In West Africa, Europe and the world-music scene, the beloved Senegalese singer-songwriter Baaba Maal is a superstar. In 2009, Maal returns to international stages with the release of Television, a brilliant yet subtle blend of West African pop with the emerging sound of global electronica, and featuring guest appearances from members of the New York-based electro-pop group The Brazilian Girls. The enigmatically named title-track refers to the relatively recent phenomenon in Africa of ubiquitous TV screens. ‘The television set is like a stranger you didn’t ask for coming into your living-room,’ explains Baaba. ‘You don’t care about who he is: he just seems to come from nowhere and gives you information.’ On the tune ‘Song For Women,’  Baaba explains ‘I use that song to talk about how women can be much more powerful in Africa, which can be really helpful for the entire continent.
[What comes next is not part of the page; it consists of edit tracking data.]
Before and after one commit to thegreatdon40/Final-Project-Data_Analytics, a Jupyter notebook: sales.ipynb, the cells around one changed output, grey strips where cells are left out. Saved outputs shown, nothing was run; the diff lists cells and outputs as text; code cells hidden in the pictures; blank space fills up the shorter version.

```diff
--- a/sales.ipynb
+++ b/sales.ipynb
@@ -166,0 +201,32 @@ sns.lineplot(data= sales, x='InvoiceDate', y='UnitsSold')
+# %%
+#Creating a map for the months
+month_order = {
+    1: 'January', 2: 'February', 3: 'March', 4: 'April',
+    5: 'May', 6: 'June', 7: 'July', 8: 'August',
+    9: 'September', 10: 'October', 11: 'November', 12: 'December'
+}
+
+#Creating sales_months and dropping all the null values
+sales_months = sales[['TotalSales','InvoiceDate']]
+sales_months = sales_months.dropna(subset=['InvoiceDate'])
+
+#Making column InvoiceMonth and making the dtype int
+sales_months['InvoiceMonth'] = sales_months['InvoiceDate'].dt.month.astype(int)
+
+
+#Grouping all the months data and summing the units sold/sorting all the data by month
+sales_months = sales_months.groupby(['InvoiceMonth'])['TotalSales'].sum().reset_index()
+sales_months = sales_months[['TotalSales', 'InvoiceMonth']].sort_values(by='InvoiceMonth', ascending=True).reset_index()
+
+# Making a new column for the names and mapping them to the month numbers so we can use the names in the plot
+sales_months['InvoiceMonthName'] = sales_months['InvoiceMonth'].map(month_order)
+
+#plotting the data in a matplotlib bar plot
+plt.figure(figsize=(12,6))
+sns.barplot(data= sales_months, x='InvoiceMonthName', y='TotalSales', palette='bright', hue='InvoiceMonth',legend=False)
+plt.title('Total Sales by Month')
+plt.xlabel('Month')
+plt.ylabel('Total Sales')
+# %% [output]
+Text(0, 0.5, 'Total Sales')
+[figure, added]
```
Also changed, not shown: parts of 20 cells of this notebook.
We should encourage that, and I sing about it to give them more power.’

As he has made clear, Baaba Maal’s mission in West Africa extends beyond his music. He is committed to the concerns of families, young people and the future of the continent, as is reflected in his role as Youth Emissary for the United Nations’ Development Programme, about which he says: ‘It strengthens my determination to work harder to contribute more to improving the living conditions of disadvantaged people of the African continent, especially young people, whose future is seriously threatened by illiteracy, poverty and HIV/AIDS. When I am talking about Africa, it is about how Africa will grow into the new millennium. This is why I really wanted to make music, so people can listen more to the music and the messages I am talking about.’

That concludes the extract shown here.